[Stored data]

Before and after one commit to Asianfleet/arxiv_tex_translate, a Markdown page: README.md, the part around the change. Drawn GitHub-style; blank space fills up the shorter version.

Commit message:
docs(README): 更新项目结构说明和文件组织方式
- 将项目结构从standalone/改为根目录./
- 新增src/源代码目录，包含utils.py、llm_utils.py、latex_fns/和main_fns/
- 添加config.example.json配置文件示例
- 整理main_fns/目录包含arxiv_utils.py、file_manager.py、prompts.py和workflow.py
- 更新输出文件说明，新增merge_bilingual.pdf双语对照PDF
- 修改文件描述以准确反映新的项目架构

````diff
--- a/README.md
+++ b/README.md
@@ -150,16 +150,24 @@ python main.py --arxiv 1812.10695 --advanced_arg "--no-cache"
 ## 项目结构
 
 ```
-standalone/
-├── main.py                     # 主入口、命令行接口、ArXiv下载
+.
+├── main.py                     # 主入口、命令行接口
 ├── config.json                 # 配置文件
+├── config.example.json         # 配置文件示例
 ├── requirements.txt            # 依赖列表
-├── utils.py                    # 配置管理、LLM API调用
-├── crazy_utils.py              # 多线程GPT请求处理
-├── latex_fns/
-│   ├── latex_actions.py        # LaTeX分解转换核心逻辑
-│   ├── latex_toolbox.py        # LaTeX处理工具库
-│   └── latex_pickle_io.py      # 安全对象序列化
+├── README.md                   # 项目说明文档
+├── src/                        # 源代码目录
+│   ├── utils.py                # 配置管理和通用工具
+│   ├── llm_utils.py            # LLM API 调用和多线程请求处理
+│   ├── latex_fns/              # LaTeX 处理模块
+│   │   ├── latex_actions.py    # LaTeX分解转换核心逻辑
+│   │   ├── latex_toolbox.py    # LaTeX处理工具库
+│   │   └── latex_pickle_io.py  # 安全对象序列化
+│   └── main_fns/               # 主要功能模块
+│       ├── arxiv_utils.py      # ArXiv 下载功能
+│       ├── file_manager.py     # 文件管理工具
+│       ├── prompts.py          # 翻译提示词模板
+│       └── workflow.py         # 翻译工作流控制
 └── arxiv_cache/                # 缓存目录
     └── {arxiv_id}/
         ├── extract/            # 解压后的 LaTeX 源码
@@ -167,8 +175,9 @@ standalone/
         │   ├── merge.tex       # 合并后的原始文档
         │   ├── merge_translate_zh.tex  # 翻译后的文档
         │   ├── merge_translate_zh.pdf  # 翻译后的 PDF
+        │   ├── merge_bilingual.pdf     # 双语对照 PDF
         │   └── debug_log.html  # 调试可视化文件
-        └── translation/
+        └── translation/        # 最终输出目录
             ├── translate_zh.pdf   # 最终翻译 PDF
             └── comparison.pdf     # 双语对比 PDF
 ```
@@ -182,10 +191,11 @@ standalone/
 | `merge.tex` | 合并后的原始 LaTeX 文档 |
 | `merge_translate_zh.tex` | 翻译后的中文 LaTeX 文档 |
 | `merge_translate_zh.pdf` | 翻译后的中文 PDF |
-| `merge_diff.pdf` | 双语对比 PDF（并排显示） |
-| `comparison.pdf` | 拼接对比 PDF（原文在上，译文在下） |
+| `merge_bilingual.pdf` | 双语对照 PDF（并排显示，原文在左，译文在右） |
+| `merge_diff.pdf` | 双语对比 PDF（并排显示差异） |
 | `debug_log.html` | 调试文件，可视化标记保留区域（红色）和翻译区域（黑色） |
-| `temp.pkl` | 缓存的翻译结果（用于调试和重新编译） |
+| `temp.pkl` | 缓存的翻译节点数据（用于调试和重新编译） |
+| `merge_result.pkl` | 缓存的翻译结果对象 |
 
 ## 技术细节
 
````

[Exercise prompt] Please show every line of the material that contains the string "README".

[Solution]
Before and after one commit to Asianfleet/arxiv_tex_translate, a Markdown page: README.md, the part around the change. Drawn GitHub-style; blank space fills up the shorter version.
docs(README): 更新项目结构说明和文件组织方式
--- a/README.md
+++ b/README.md
+├── README.md                   # 项目说明文档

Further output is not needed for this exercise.